Managing Your Probate Estate
Since many probate estates have limited liquidity, they’re often difficult to manage. If an estate doesn’t have enough liquidity to probate, an executor or beneficiary might need to sell their valuable assets. If an estate is sold, beneficiaries and heirs cannot claim the decedent’s assets or property. This is true even if the beneficiary or heir is the decedent’s surviving spouse or another family member.
HCS Equity offers private loans that help solve a myriad of estate issues and provide flexibility for the administrator in order to carry out the deceased person’s wishes, assist each beneficiary in receiving their share of the inheritance without being forced to part with valuable family property, and allow heirs to maximize the value of their inheritance.
That’s why it’s so important to understand the probate process and how to manage a probate estate. Without this insight, it isn’t easy to ensure an estate can make its way through probate court. Here’s what you need to know about the probate process and managing a probate estate.
Hire the right attorney.
Depending on state laws, you’ll likely want a law firm on your side during the probate process. Probate court can be overwhelming for you, your spouse, and your family members. An attorney can act on behalf of the estate, help file important papers, and negotiate with the probate judge. The right law firm may even be able to advise you on how to handle the decedent’s debts and remove estate liabilities. It’s also good to have an attorney if anyone contests the last will of the decedent or deceased person. While it doesn’t happen too frequently, individuals sometimes lay claim to the estate counter’s assets to what the last will says or what has been agreed.
This, naturally, holds up the legal process and is part of why it’s so important to have a personal representative. Not only will this help you through probate court, but it will also help you handle any unforeseen complications that may arise. When you meet with an attorney, you should have your paperwork in order. This may include the death certificate, any applicable deeds, estate planning documents, and other pertinent information. This makes it easier to navigate some of the administrative components of probate court.
Get a probate loan.

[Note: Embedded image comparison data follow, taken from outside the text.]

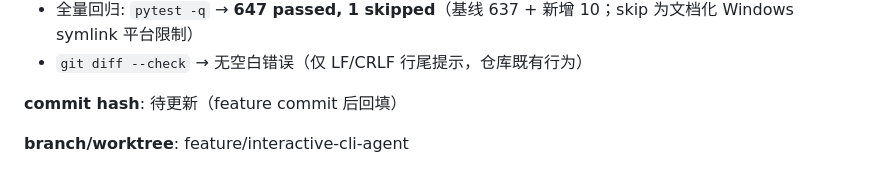
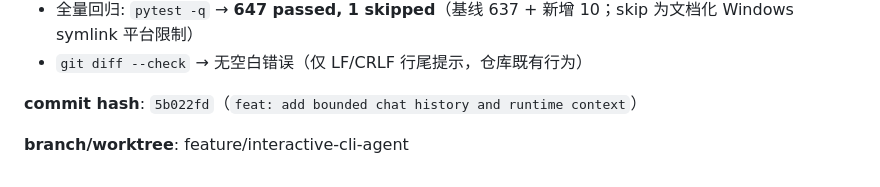
Before and after one commit to liwenze-NJU/AI4SE_projectA, a Markdown page: AGENT_LOG.md, the part around the change. GitHub-like rendering.

Commit message:
docs: record Task 2 commit hash in agent log
Co-Authored-By: Claude Opus 4.8 (1M context) <noreply@anthropic.com>

```diff
--- a/AGENT_LOG.md
+++ b/AGENT_LOG.md
@@ -2552,6 +2552,6 @@
 - 全量回归: `pytest -q` → **647 passed, 1 skipped**（基线 637 + 新增 10；skip 为文档化 Windows symlink 平台限制）
 - `git diff --check` → 无空白错误（仅 LF/CRLF 行尾提示，仓库既有行为）
 
-**commit hash**: 待更新（feature commit 后回填）
+**commit hash**: `5b022fd`（`feat: add bounded chat history and runtime context`）
 
 **branch/worktree**: feature/interactive-cli-agent
```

During the probate process, you’re often liable for numerous expenses stipulated by the estate plan. You’ll likely have to hire an attorney, conduct real estate maintenance on the decedent’s property, and handle any of the decedent’s outstanding debts or medical expenses. This is often overwhelming for trustees, which is why many end up selling a person’s estate. This doesn’t allow any of the decedent’s heirs to handle their remaining assets and may mean parting with real property with distinct monetary value and sentimental significance.

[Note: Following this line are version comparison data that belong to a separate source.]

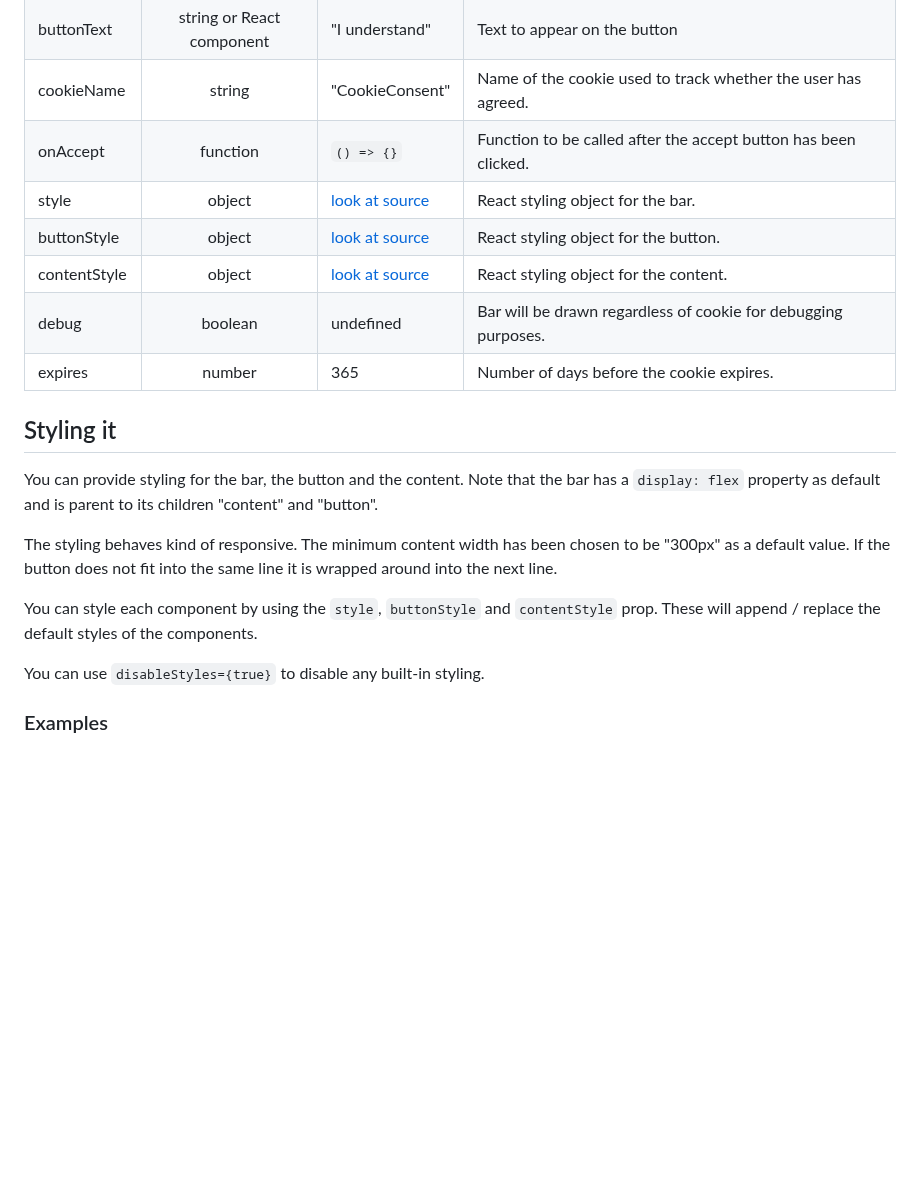
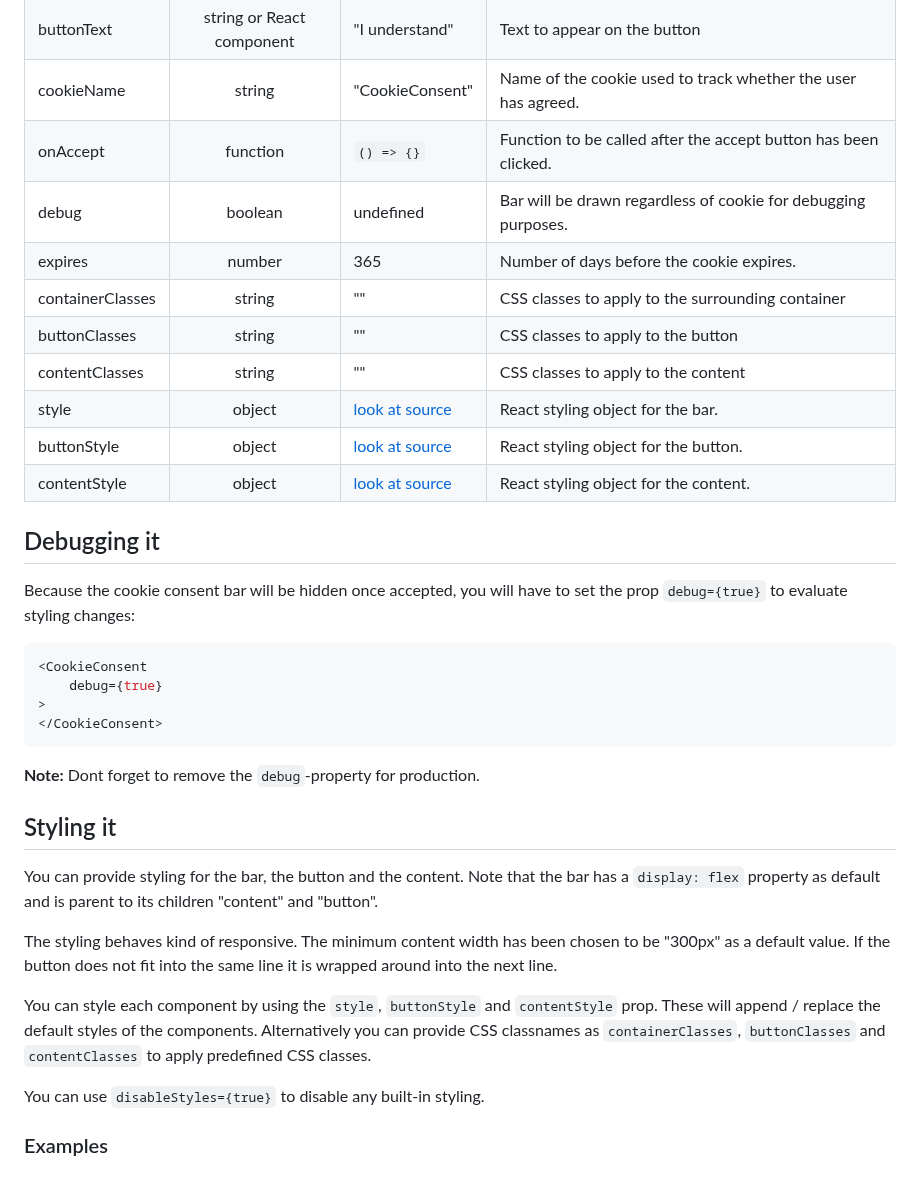
Before and after one commit to Mastermindzh/react-cookie-consent, a Markdown page: README.md, the part around one of its changes. Drawn GitHub-style; blank space fills up the shorter version.

````diff
--- a/README.md
+++ b/README.md
@@ -83,11 +83,29 @@ One of the props (onAccept) is a function, this function will be called after th
 | buttonText    | string or React component        | "I understand"  | Text to appear on the button                                                                          |
 | cookieName    | string                           | "CookieConsent" | Name of the cookie used to track whether the user has agreed.                                         |
 | onAccept      | function                         | `() => {}`     | Function to be called after the accept button has been clicked.                                       |
+| debug         | boolean                          | undefined     | Bar will be drawn regardless of cookie for debugging purposes.                                                                   |
+| expires       | number                          | 365     | Number of days before the cookie expires.                                                                   |
+| containerClasses| string                           | ""        | CSS classes to apply to the surrounding container |
+| buttonClasses | string                           | ""  | CSS classes to apply to the button|
+| contentClasses| string                           | "" | CSS classes to apply to the content                    |
 | style         | object                           | [look at source][style]        | React styling object for the bar.                                                    |
 | buttonStyle   | object                           | [look at source][buttonStyle]  | React styling object for the button.                                                 |
 | contentStyle  | object                           | [look at source][contentStyle] | React styling object for the content.                                                |
-| debug         | boolean                          | undefined     | Bar will be drawn regardless of cookie for debugging purposes.                                                                   |
-| expires         | number                          | 365     | Number of days before the cookie expires.                                                                   |
+
+
+## Debugging it
+
+Because the cookie consent bar will be hidden once accepted, you will have to set the prop `debug={true}` to evaluate styling changes:
+
+```js
+<CookieConsent
+    debug={true}
+>
+</CookieConsent>
+```
+
+**Note:** Dont forget to remove the `debug`-property for production.
+
 
 ## Styling it
 
@@ -96,6 +114,7 @@ You can provide styling for the bar, the button and the content. Note that the b
 The styling behaves kind of responsive. The minimum content width has been chosen to be "300px" as a default value. If the button does not fit into the same line it is wrapped around into the next line.
 
 You can style each component by using the `style`, `buttonStyle` and `contentStyle` prop. These will append / replace the default styles of the components.
+Alternatively you can provide CSS classnames as `containerClasses`, `buttonClasses` and `contentClasses` to apply predefined CSS classes.
 
 You can use `disableStyles={true}` to disable any built-in styling.
 
````
Also changed, not shown: other parts of README.md (+23 -13 lines), images/css_classes.png (added), 3 other files.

A probate loan can help you navigate the decedent’s estate without worrying about liquidity. In many cases, you can avoid selling the decedent’s assets and maximize the estate’s value. Probate loans can provide you with the estate funds you need to smooth out the process. This can also help you cover estate taxes and is a more reasonable option than going to a creditor or selling a life insurance policy to cover costs. It’s often in your fiduciary interest to get a loan if you’re at all concerned about covering the financial burden of the decedent’s estate.
It often takes time.
If the probate process seems like it’s dragging on, that’s because it might be. As such, it’s important to be patient when you’re managing a probate estate. Even with the right law firm on your side and a probate loan, it may take a while for your case to progress. This can even vary depending on state probate laws. With the right assistance and a smart personal representative, it’s more likely that you’re going to have a smooth probate process. As long as you’re willing to take the time and care it requires, you’re liable to maximize the estate.